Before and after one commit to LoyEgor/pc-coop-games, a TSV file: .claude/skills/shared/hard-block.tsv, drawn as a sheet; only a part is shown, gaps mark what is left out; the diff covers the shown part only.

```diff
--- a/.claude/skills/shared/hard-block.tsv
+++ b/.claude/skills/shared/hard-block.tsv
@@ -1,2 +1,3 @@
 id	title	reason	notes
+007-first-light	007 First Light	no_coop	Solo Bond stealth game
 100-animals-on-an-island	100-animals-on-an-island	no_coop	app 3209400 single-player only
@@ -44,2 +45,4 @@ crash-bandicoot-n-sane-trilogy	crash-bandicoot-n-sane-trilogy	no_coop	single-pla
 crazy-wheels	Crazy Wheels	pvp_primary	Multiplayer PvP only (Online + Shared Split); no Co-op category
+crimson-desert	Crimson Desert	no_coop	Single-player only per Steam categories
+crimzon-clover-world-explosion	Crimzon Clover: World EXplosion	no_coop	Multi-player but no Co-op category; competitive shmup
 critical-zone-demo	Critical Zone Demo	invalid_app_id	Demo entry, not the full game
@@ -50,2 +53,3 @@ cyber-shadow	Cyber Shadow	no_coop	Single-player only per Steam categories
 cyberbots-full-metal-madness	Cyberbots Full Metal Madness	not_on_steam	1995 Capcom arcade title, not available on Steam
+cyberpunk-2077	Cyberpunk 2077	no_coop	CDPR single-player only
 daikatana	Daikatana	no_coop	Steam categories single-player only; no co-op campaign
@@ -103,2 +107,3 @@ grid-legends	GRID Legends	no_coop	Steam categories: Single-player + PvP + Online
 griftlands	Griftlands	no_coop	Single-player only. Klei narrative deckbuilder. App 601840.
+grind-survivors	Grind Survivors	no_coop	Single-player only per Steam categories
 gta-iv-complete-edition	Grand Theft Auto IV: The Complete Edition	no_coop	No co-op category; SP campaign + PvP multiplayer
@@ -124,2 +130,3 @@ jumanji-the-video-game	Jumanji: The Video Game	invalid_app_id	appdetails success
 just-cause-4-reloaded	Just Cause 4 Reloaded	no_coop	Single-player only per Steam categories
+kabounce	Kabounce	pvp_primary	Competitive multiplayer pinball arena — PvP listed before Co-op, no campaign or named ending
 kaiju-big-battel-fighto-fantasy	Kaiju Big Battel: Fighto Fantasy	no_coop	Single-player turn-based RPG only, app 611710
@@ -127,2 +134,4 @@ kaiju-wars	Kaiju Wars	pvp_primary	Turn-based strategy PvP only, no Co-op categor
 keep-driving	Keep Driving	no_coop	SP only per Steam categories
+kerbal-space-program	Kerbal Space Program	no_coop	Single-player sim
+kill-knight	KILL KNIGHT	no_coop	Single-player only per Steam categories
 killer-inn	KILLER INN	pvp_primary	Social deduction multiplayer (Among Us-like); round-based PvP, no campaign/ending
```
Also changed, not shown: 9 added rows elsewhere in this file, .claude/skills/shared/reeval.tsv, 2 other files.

++++

EXERCISE PROMPT => Go through the records and print each one exactly.

COMPLETED EXERCISE =>
Before and after one commit to LoyEgor/pc-coop-games, a TSV file: .claude/skills/shared/hard-block.tsv, drawn as a sheet; only a part is shown, gaps mark what is left out; the diff covers the shown part only.

```diff
--- a/.claude/skills/shared/hard-block.tsv
+++ b/.claude/skills/shared/hard-block.tsv
@@ -1,2 +1,3 @@
 id	title	reason	notes
+007-first-light	007 First Light	no_coop	Solo Bond stealth game
 100-animals-on-an-island	100-animals-on-an-island	no_coop	app 3209400 single-player only
@@ -44,2 +45,4 @@ crash-bandicoot-n-sane-trilogy	crash-bandicoot-n-sane-trilogy	no_coop	single-pla
 crazy-wheels	Crazy Wheels	pvp_primary	Multiplayer PvP only (Online + Shared Split); no Co-op category
+crimson-desert	Crimson Desert	no_coop	Single-player only per Steam categories
+crimzon-clover-world-explosion	Crimzon Clover: World EXplosion	no_coop	Multi-player but no Co-op category; competitive shmup
 critical-zone-demo	Critical Zone Demo	invalid_app_id	Demo entry, not the full game
@@ -50,2 +53,3 @@ cyber-shadow	Cyber Shadow	no_coop	Single-player only per Steam categories
 cyberbots-full-metal-madness	Cyberbots Full Metal Madness	not_on_steam	1995 Capcom arcade title, not available on Steam
+cyberpunk-2077	Cyberpunk 2077	no_coop	CDPR single-player only
 daikatana	Daikatana	no_coop	Steam categories single-player only; no co-op campaign
@@ -103,2 +107,3 @@ grid-legends	GRID Legends	no_coop	Steam categories: Single-player + PvP + Online
 griftlands	Griftlands	no_coop	Single-player only. Klei narrative deckbuilder. App 601840.
+grind-survivors	Grind Survivors	no_coop	Single-player only per Steam categories
 gta-iv-complete-edition	Grand Theft Auto IV: The Complete Edition	no_coop	No co-op category; SP campaign + PvP multiplayer
@@ -124,2 +130,3 @@ jumanji-the-video-game	Jumanji: The Video Game	invalid_app_id	appdetails success
 just-cause-4-reloaded	Just Cause 4 Reloaded	no_coop	Single-player only per Steam categories
+kabounce	Kabounce	pvp_primary	Competitive multiplayer pinball arena — PvP listed before Co-op, no campaign or named ending
 kaiju-big-battel-fighto-fantasy	Kaiju Big Battel: Fighto Fantasy	no_coop	Single-player turn-based RPG only, app 611710
@@ -127,2 +134,4 @@ kaiju-wars	Kaiju Wars	pvp_primary	Turn-based strategy PvP only, no Co-op categor
 keep-driving	Keep Driving	no_coop	SP only per Steam categories
+kerbal-space-program	Kerbal Space Program	no_coop	Single-player sim
+kill-knight	KILL KNIGHT	no_coop	Single-player only per Steam categories
 killer-inn	KILLER INN	pvp_primary	Social deduction multiplayer (Among Us-like); round-based PvP, no campaign/ending
```
Also changed, not shown: 9 added rows elsewhere in this file, .claude/skills/shared/reeval.tsv, 2 other files.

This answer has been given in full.